### ACTION ITEM
Each line in the data holding "execute" should be listed.

[Web document revisions]
━━━━━━━━━━━━━━━━

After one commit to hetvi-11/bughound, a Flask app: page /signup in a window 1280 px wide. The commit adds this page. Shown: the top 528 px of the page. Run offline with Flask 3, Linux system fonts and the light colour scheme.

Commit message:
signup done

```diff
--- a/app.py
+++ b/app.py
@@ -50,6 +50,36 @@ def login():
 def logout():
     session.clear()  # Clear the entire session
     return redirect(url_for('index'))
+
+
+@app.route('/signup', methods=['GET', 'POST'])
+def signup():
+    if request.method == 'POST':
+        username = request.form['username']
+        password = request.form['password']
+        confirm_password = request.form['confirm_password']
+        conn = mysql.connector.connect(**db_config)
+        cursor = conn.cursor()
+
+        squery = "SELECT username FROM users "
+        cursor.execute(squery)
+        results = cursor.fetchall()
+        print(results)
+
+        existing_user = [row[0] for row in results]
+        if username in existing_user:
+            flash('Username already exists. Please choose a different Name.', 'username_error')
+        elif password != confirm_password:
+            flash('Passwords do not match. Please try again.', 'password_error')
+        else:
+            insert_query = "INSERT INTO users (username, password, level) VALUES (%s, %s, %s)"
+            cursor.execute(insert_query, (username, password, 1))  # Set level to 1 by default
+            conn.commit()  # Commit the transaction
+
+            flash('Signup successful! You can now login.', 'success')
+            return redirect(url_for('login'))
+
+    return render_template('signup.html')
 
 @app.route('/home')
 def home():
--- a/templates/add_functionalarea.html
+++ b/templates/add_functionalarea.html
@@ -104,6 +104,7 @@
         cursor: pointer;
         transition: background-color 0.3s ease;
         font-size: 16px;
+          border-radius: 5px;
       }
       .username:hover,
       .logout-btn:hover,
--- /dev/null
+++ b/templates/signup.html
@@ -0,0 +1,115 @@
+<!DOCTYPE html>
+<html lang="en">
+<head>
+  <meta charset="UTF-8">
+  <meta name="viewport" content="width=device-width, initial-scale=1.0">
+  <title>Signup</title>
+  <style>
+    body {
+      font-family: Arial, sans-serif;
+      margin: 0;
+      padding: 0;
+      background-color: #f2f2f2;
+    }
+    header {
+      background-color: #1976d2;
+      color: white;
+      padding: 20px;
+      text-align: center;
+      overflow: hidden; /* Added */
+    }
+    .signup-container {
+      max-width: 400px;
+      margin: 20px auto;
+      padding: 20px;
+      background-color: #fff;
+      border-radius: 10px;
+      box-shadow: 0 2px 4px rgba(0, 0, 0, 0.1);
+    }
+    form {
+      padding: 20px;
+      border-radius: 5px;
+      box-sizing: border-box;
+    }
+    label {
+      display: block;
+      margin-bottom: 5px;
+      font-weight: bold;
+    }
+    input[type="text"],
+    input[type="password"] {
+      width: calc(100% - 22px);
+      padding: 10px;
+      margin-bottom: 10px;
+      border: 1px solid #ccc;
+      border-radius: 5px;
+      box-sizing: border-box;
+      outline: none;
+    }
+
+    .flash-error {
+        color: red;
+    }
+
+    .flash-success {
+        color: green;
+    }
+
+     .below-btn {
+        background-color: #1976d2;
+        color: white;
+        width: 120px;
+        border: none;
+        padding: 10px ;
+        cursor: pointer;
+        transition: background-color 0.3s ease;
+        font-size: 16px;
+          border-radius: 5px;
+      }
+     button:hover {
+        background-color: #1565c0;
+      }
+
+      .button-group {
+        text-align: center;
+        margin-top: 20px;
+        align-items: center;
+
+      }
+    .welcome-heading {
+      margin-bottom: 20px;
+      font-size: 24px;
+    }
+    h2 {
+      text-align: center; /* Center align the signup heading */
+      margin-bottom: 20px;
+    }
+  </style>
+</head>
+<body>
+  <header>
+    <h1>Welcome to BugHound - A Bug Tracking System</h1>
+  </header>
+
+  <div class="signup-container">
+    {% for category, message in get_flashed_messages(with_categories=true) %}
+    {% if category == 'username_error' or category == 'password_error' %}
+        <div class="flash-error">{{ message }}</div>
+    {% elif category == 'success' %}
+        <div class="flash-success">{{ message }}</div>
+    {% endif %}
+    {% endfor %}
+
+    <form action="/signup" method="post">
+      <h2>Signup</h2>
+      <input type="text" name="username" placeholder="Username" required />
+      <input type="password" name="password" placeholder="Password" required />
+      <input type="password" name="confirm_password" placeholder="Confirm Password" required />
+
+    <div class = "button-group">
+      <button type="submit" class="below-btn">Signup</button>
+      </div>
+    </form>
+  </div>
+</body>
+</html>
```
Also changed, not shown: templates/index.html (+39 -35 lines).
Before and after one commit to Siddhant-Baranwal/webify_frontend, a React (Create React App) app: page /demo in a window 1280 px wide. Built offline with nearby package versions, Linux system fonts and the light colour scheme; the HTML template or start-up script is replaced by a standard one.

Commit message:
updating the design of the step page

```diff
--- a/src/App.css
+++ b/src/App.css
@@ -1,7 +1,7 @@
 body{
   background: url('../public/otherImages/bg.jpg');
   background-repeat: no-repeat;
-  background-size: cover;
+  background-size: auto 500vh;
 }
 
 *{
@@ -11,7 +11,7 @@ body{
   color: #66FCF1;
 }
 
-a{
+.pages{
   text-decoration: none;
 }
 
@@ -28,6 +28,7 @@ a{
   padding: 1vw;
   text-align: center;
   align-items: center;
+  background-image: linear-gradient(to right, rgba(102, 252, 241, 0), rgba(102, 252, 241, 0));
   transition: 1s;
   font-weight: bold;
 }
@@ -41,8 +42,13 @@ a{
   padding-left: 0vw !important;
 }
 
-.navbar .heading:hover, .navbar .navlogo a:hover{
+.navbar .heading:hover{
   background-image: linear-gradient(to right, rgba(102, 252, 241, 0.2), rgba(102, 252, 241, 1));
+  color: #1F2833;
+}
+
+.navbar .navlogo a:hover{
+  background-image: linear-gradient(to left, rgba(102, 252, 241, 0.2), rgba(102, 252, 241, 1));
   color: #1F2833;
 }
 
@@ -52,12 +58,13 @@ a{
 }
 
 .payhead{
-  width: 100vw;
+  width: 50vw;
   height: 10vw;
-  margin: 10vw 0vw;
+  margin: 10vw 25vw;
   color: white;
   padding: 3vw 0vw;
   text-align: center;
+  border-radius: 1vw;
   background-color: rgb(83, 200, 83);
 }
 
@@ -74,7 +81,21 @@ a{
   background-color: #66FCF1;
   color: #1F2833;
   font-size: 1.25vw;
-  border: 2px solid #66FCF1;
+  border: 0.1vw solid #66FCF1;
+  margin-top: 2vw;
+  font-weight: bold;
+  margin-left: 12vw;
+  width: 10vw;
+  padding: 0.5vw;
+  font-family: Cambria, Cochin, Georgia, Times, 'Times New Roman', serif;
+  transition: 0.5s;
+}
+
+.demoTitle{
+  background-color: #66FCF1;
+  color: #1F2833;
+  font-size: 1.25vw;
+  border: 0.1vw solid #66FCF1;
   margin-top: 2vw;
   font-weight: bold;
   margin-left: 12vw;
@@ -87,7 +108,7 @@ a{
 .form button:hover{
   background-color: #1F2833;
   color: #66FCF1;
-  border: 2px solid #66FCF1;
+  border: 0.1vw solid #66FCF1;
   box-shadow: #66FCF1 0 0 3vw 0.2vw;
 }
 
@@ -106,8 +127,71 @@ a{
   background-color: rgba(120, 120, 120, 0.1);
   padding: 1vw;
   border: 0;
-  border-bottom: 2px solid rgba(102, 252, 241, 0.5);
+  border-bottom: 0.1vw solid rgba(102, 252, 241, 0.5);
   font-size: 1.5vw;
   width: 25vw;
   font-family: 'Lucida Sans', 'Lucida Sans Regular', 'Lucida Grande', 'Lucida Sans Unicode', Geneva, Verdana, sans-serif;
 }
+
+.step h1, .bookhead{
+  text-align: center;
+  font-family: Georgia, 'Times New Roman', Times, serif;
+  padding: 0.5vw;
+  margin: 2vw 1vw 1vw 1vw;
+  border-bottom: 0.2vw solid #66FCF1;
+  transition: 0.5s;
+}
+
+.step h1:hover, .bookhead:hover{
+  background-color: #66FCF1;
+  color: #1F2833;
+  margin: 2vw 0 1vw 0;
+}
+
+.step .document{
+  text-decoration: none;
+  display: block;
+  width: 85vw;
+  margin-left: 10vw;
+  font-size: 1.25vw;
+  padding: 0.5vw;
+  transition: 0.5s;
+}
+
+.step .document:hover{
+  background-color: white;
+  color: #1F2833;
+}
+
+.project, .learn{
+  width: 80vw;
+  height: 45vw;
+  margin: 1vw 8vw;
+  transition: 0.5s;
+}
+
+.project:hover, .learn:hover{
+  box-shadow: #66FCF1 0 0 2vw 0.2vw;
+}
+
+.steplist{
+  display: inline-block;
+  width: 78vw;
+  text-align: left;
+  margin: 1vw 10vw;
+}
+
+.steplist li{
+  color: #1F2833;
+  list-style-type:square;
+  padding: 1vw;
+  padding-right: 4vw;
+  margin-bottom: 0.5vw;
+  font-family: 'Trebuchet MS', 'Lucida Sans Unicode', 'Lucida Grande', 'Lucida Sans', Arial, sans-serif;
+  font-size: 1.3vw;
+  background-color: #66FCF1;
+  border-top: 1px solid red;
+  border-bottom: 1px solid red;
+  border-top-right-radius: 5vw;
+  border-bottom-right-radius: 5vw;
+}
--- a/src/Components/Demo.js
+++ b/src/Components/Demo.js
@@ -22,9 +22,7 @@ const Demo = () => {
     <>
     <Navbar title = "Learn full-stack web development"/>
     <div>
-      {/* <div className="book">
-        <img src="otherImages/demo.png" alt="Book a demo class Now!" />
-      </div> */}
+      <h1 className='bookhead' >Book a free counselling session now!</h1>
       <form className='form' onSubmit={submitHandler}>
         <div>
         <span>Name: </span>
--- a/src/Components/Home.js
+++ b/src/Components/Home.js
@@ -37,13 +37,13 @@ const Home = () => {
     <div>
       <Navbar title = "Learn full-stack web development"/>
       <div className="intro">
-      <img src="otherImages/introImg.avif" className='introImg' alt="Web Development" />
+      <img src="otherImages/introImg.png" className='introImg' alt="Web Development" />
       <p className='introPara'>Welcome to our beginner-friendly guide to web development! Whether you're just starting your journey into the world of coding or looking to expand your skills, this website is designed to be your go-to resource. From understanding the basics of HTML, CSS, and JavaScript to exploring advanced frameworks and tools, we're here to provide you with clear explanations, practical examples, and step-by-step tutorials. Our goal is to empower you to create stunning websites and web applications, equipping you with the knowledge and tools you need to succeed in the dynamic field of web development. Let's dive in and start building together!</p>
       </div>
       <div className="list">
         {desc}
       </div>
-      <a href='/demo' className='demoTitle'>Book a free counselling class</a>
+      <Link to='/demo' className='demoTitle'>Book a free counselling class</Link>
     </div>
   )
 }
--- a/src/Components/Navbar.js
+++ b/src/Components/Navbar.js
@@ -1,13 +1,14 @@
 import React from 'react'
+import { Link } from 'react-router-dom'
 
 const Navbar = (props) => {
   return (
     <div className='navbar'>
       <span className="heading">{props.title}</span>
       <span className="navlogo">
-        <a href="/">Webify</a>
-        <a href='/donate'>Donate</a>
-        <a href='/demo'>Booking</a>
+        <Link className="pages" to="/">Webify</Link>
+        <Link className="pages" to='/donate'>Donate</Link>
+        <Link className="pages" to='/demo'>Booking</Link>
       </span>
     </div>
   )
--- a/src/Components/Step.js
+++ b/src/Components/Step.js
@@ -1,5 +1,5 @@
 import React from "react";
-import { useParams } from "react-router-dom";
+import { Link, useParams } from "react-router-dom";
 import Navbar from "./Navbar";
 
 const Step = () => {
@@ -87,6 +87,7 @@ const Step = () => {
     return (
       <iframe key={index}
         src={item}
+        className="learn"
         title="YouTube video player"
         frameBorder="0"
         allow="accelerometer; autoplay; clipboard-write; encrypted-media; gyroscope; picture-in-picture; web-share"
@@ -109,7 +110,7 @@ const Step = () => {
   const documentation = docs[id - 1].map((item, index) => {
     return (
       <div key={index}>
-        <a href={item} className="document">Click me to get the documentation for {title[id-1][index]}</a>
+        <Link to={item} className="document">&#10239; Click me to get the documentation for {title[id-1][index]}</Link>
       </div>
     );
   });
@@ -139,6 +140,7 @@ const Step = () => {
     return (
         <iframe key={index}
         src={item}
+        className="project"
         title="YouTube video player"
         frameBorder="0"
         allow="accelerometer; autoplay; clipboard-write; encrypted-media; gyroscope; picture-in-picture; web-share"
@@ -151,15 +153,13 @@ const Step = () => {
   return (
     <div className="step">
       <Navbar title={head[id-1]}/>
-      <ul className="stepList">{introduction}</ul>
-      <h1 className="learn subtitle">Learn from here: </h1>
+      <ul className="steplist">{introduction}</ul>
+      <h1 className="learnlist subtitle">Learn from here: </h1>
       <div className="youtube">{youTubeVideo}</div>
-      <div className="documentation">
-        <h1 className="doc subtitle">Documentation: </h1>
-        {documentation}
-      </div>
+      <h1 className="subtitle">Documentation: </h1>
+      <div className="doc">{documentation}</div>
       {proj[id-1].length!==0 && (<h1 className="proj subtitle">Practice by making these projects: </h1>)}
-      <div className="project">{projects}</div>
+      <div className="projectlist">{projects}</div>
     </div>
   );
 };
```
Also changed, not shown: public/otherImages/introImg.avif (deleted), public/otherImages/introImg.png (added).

━━━━━━━━━━━━━━━━

### OUTPUT FOR THIS TASK
+        cursor.execute(squery)
+            cursor.execute(insert_query, (username, password, 1))  # Set level to 1 by default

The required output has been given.